Exercise requirements.
Where a line in the listing contains the string "Size", copy that line out.

BEGIN Task material

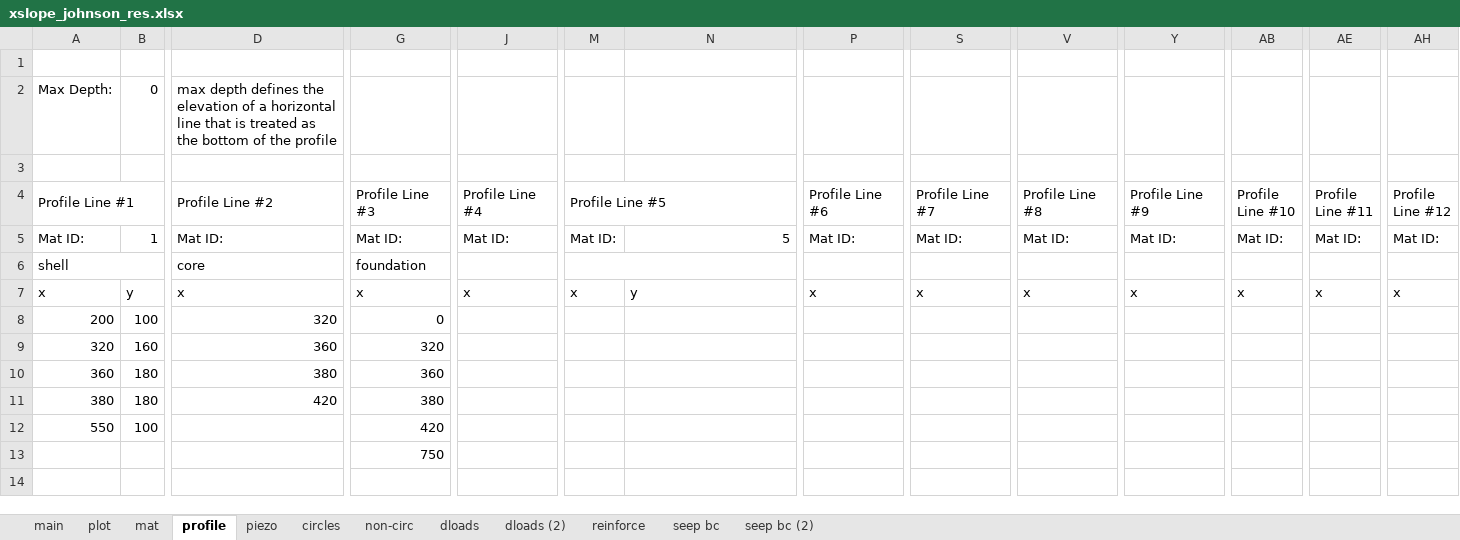
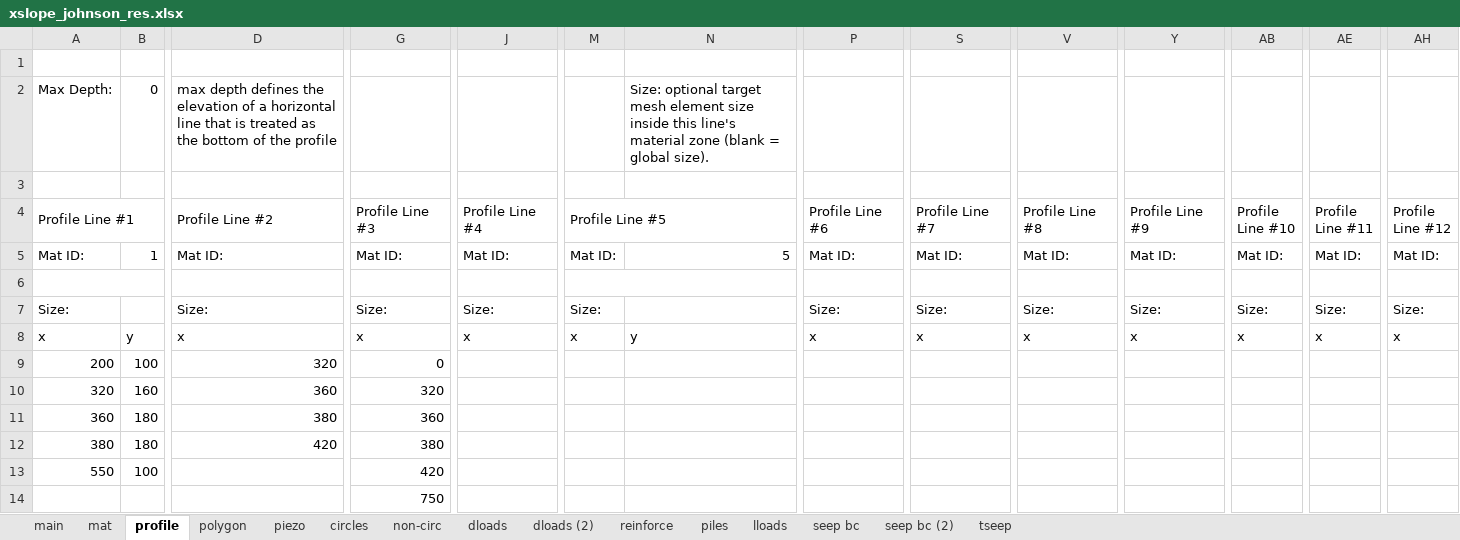
Before and after one commit to njones61/ce544, an Excel workbook: docs/unit2/07_seep_slope/files/xslope_johnson_res.xlsx, sheet profile, drawn as a sheet; only a part is shown, gaps mark what is left out; values as stored, in another font and other column widths than the file's, no cell formats; rows hold the shown columns only; the diff names each change by its address in the sheet, - before the commit and + after, or states it on an @@ line.

```diff
--- a/docs/unit2/07_seep_slope/files/xslope_johnson_res.xlsx (sheet profile)
+++ b/docs/unit2/07_seep_slope/files/xslope_johnson_res.xlsx (sheet profile)
-sheet tab: plot
+sheet tab: polygon
+sheet tab: piles
+sheet tab: lloads
+sheet tab: tseep
-N2: (empty)
+N2: Size: optional target mesh element size inside this line's material zone (blank = global size).
-row 6: shell |  | core | foundation
+row 6: (empty)
+row 7: Size: |  | Size: | Size: | Size: | Size: |  | Size: | Size: | Size: | Size: | Size: | Size: | Size:
```
Also changed, not shown: sheet mat, sheet main, sheet seep bc (2), sheet reinforce, sheet seep bc, sheet dloads, 3 more sheets, cell formats, charts or pictures.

END Task material

Response to this exercise.
+N2: Size: optional target mesh element size inside this line's material zone (blank = global size).
+row 7: Size: |  | Size: | Size: | Size: | Size: |  | Size: | Size: | Size: | Size: | Size: | Size: | Size:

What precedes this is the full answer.